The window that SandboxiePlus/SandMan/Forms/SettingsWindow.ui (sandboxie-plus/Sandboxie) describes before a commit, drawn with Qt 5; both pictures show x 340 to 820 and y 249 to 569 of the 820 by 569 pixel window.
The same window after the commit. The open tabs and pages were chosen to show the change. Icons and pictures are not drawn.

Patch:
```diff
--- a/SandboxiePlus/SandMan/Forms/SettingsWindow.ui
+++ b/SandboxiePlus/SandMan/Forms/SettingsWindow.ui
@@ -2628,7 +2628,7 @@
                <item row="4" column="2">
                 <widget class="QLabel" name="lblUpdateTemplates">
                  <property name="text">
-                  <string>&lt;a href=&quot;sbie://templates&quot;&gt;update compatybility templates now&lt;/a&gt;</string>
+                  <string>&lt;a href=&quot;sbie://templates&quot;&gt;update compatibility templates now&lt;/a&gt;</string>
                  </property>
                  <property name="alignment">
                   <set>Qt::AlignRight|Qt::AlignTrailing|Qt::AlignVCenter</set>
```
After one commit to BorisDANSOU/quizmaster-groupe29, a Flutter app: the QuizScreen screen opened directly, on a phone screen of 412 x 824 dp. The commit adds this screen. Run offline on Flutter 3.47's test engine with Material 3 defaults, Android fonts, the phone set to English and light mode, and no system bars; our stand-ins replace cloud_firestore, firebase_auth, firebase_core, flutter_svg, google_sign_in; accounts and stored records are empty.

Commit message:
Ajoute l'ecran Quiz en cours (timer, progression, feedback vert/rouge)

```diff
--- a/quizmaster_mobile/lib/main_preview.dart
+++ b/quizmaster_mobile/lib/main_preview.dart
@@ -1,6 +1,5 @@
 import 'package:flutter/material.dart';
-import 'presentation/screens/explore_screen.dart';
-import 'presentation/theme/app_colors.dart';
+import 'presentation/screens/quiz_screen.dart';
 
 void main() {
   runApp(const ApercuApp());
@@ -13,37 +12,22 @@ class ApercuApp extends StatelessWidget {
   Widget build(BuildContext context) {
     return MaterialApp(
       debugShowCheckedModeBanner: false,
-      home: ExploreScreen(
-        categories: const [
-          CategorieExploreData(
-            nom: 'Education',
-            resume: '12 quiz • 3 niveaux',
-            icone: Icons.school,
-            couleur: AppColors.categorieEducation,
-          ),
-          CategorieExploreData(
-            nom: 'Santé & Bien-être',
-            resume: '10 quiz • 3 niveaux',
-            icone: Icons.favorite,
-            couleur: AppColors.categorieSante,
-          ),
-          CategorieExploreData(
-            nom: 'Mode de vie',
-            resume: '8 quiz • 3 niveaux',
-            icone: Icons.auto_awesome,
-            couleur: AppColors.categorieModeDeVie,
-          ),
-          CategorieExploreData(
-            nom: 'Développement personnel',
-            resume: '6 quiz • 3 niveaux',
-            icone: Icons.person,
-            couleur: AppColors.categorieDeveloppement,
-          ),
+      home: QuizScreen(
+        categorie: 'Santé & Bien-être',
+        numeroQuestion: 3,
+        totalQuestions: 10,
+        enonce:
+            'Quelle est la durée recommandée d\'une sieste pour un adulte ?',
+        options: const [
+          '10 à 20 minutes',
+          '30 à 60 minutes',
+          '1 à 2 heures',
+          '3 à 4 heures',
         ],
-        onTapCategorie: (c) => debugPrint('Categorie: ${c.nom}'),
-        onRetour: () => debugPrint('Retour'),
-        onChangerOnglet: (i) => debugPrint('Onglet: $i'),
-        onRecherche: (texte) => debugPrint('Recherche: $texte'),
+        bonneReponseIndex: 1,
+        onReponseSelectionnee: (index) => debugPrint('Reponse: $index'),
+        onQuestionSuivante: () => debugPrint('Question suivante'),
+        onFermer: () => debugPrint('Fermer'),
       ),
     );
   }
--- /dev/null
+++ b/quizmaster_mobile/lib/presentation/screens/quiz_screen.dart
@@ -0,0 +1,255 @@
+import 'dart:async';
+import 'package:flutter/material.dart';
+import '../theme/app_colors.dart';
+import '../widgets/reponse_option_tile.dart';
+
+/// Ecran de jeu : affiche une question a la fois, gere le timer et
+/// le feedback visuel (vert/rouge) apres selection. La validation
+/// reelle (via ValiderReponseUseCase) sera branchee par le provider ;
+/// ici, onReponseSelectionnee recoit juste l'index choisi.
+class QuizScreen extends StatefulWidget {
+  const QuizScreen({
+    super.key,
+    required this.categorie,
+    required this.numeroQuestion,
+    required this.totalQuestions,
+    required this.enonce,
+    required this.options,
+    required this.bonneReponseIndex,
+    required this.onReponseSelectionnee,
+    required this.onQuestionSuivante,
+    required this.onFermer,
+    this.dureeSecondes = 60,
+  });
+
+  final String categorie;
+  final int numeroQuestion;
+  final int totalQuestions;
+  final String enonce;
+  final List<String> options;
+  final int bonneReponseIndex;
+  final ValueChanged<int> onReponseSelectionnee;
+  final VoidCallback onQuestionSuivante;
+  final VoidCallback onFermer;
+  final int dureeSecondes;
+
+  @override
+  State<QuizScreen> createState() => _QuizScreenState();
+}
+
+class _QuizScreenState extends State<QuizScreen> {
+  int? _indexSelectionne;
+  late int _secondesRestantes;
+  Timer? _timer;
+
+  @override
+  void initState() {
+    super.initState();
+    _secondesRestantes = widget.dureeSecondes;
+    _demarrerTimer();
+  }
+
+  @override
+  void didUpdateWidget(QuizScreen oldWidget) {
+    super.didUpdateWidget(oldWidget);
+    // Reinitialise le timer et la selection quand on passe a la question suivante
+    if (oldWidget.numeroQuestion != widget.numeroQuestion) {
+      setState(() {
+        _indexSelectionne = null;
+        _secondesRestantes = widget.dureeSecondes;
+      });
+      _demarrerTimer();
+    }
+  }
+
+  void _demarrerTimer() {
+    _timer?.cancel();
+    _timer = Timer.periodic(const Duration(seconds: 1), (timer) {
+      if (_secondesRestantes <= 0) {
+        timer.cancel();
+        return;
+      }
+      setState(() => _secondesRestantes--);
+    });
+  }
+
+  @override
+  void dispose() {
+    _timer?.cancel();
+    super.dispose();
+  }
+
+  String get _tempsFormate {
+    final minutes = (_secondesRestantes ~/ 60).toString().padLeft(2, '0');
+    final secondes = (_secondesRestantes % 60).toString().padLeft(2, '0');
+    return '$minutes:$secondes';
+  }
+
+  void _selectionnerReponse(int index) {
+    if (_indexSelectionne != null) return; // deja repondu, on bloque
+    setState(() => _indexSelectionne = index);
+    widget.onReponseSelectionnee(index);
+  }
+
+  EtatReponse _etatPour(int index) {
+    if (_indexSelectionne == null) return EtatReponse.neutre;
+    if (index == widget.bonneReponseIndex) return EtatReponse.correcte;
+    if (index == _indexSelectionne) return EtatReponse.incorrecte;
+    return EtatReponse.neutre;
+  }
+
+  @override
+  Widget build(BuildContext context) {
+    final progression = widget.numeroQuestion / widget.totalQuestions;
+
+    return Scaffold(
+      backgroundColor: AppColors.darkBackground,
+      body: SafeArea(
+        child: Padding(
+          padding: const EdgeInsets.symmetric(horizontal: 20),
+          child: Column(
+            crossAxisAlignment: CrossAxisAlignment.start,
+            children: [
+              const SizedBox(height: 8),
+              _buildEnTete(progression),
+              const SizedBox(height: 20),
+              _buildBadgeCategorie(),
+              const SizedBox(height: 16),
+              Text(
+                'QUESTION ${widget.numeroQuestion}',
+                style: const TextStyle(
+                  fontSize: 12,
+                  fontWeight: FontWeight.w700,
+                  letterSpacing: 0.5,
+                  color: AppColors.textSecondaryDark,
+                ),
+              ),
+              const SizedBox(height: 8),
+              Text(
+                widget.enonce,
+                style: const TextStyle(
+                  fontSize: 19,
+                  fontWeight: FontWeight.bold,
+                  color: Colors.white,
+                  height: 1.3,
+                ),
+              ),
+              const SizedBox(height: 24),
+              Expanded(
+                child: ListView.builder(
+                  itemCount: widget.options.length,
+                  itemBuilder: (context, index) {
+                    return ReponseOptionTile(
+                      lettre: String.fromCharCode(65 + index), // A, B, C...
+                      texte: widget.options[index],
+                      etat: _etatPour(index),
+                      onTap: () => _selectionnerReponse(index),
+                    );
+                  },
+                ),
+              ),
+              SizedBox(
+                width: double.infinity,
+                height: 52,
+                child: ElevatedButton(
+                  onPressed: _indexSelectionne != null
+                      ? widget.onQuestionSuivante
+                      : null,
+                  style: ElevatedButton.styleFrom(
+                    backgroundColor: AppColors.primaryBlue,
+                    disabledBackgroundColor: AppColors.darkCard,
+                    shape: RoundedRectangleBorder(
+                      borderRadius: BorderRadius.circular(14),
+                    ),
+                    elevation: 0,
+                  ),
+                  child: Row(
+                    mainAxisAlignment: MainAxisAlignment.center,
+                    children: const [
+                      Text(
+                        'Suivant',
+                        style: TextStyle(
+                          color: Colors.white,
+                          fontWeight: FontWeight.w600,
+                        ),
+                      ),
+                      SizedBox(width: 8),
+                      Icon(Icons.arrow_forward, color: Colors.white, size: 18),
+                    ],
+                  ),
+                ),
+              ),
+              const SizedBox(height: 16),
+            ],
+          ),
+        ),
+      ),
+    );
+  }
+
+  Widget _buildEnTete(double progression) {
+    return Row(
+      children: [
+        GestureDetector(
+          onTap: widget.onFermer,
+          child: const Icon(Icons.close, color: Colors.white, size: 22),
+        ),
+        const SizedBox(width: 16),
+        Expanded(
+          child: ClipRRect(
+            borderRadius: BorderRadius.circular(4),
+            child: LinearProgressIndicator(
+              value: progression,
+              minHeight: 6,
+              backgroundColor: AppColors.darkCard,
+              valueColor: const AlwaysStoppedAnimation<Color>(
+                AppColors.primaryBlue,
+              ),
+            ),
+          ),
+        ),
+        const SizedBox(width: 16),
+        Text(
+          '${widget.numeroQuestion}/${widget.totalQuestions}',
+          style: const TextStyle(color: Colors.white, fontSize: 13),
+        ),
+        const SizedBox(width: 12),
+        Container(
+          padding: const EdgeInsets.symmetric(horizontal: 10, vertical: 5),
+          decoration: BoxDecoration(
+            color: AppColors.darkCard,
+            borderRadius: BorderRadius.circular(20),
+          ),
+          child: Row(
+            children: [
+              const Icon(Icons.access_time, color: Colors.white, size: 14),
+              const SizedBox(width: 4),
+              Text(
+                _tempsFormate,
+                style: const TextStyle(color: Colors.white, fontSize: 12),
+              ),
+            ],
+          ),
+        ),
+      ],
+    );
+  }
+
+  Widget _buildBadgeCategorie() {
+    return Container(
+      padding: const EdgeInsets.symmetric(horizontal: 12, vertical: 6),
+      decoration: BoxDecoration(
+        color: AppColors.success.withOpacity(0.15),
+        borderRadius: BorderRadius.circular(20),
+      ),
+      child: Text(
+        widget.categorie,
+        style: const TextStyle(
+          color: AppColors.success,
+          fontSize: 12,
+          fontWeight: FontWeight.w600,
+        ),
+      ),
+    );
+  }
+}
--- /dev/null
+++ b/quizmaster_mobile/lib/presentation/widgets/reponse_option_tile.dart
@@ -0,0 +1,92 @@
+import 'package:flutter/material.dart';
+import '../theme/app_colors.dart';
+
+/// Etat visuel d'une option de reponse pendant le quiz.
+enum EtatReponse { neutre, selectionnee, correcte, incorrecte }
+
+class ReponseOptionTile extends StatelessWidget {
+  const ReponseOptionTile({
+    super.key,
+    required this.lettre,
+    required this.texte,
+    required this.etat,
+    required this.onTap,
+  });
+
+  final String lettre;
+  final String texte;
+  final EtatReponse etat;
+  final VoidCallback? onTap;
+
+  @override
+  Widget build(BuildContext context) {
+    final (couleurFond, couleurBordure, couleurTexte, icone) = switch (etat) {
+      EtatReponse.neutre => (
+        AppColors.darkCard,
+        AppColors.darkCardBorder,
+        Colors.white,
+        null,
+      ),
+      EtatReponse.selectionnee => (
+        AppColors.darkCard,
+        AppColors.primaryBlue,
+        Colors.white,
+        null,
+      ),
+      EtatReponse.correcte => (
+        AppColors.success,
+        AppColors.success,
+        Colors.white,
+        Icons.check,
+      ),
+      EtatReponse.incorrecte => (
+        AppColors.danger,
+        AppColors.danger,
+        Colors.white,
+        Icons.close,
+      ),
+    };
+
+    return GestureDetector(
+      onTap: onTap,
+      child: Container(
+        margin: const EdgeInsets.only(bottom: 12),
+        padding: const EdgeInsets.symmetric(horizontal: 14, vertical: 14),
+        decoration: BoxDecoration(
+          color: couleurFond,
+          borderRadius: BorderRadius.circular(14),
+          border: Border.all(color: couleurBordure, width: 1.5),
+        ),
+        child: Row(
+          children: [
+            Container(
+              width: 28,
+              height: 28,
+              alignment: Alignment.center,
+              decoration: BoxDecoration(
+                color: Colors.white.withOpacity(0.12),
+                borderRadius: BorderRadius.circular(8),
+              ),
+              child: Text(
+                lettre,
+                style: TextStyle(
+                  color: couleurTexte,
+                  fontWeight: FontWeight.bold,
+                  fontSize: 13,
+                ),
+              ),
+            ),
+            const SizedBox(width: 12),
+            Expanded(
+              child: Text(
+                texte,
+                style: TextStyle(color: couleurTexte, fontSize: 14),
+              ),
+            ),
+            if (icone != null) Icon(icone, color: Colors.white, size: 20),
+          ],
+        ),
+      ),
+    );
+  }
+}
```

++++++++++

WHAT THE TASK REQUIRES:
Across the entries above, find the lines with the string "minutes" and copy them.

WRITTEN SOLUTION:
+          '10 à 20 minutes',
+          '30 à 60 minutes',
+    final minutes = (_secondesRestantes ~/ 60).toString().padLeft(2, '0');
+    return '$minutes:$secondes';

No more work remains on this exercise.